Suffer from the Curse of Perfectionism? 2 Things to Remember

Are you a perfectionist?

Do you seem to continuously revise and refine the things you work on and are never quite satisfied enough with the product?

Do you hold off on acting or moving forward until you have all the information you think you may need and until you get things “just right”?

Do you miss opportunities because of your inaction and constant refinement?

Do you then beat yourself up as you see others moving forward with similar projects and achieving results ahead of you?

While high standards and expectations are important to drive us to achieve excellence, they can also paralyze us to inaction and get in the way of our ultimate success.  Having things be “perfect” can actually serve as an excuse for us to avoid action and disguise a hidden fear of failure.

I have been spending time with and studying successful entrepreneurs lately, some of which have built seven figure businesses from nothing.  The common theme I hear over and over again from them is this—they all have a bias for action and have let go of the notion of being perfect.  One woman I spoke to assured me that taking action, even when something is not 100% but is more like 80%, is  one of her keys to success.

“I focus on excellence and taking action—but never perfection.  Everything is a work in progress so expecting perfection from anything kills forward momentum.   I would rather move forward at 80% excellence and make changes along the way than wait until everything is just perfect to move out.  Nothing is ever perfect and my competitors will benefit from my inaction.”

How often does this happen to you?  Does your expectation of perfection kill your forward movement and progress?  If this sounds at all familiar, here are two simple things to remember.  They may sound obvious but I know from my coaching clients that many of us lose sight of them often.

 1.    Nothing and no-one is perfect

As much as we hate to admit it—we are not perfect.  Everything and everyone has strengths and weaknesses.  Light and dark.  Good days and bad days.  And “perfect” is a notion that is created by us humans to denote a self-imposed standard.  What is considered “perfect” or “ideal” by one person or group may not be so for another.  So while setting high standards is indeed a good thing—beating yourself up for never quite measuring up to them is another.  Continuously aiming to improve, to do better, and to be better is a noble and meaningful pursuit.  But when that pursuit results in waiting to move forward or experience things until perfection is reached, that pursuit becomes an excuse for inaction.   It often disguises a fear of failure.  We’d rather sit back and watch others fail while we perfect things, than risk actually doing something and falling short.

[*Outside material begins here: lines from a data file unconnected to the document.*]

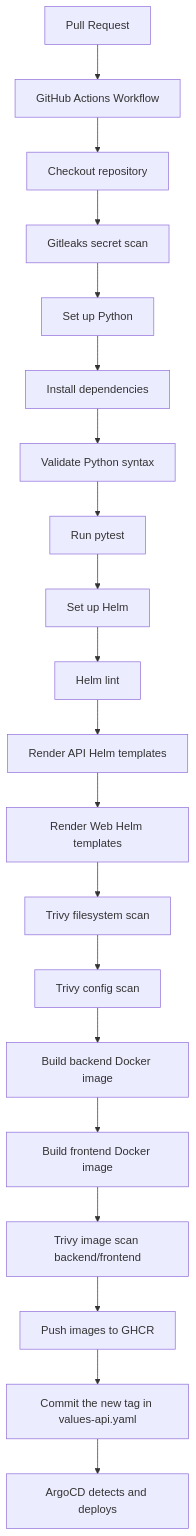
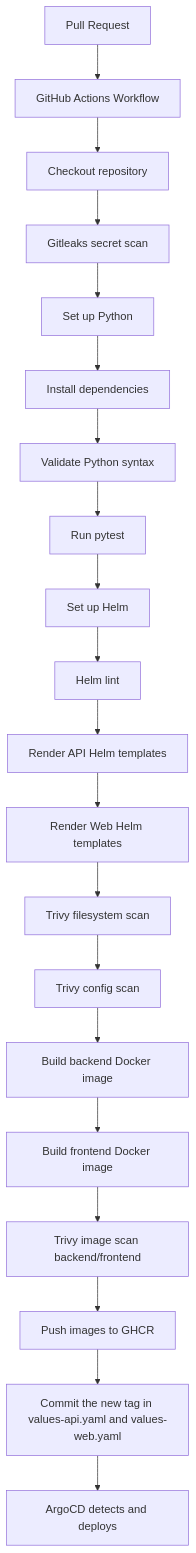
One commit to oscarHidalgo93/devops-project changed the third of 4 diagrams in README.en.md. Above: the diagram before and after it, drawn with Mermaid. The commit also changed other lines of this file and 1 other file, not shown here.

````diff
--- a/README.en.md
+++ b/README.en.md
@@ -850,22 +850,22 @@
 ```mermaid
 flowchart TD
     PR[Pull Request] --> Workflow[GitHub Actions Workflow]
     Workflow --> Checkout[Checkout repository]
     Checkout --> Gitleaks[Gitleaks secret scan]
     Gitleaks --> Python[Set up Python]
     Python --> Dependencies[Install dependencies]
     Dependencies --> Syntax[Validate Python syntax]
     Syntax --> Tests[Run pytest]
     Tests --> HelmSetup[Set up Helm]
     HelmSetup --> HelmLint[Helm lint]
     HelmLint --> RenderAPI[Render API Helm templates]
     RenderAPI --> RenderWeb[Render Web Helm templates]
     RenderWeb --> TrivyFS[Trivy filesystem scan]
     TrivyFS --> TrivyConfig[Trivy config scan]
     TrivyConfig --> BuildBackend[Build backend Docker image]
     BuildBackend --> BuildFrontend[Build frontend Docker image]
     BuildFrontend --> TrivyImages[Trivy image scan backend/frontend]
     TrivyImages --> PushGHCR[Push images to GHCR]
-    PushGHCR --> UpdateTag[Commit the new tag in values-api.yaml]
+    PushGHCR --> UpdateTag[Commit the new tag in values-api.yaml and values-web.yaml]
     UpdateTag --> ArgoCD[ArgoCD detects and deploys]
 ```
````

A poignant example of what I mean here is the case of a woman who would not go to the gym to work out until she was able to look like her notion of “perfect” in her workout clothes.  (No, I am not kidding.)  Although some can see her as someone with a goal—what I know is that it is seven years later and she still doesn’t go to the gym.  She is still waiting to be “perfect”…

2.    Meaningful movement forward trumps being forever stuck on the sidelines

The famous quote by Theodore Roosevelt says it all here.

“It is not the critic who counts; not the man who points out how the strong man stumbles, or where the doer of deeds could have done them better. The credit belongs to the man who is actually in the arena, whose face is marred by dust and sweat and blood; who strives valiantly; who errs, who comes short again and again, because there is no effort without error and shortcoming; but who does actually strive to do the deeds; who knows great enthusiasms, the great devotions; who spends himself in a worthy cause; who at the best knows in the end the triumph of high achievement, and who at the worst, if he fails, at least fails while daring greatly, so that his place shall never be with those cold and timid souls who neither know victory nor defeat.”

The curse of perfectionism is a self-imposed choice.

Isn’t it time to stop trying to be perfect and to just get into the arena?

 

I’d love to hear from you with your experiences.  Send me a note or leave me a comment with your thoughts…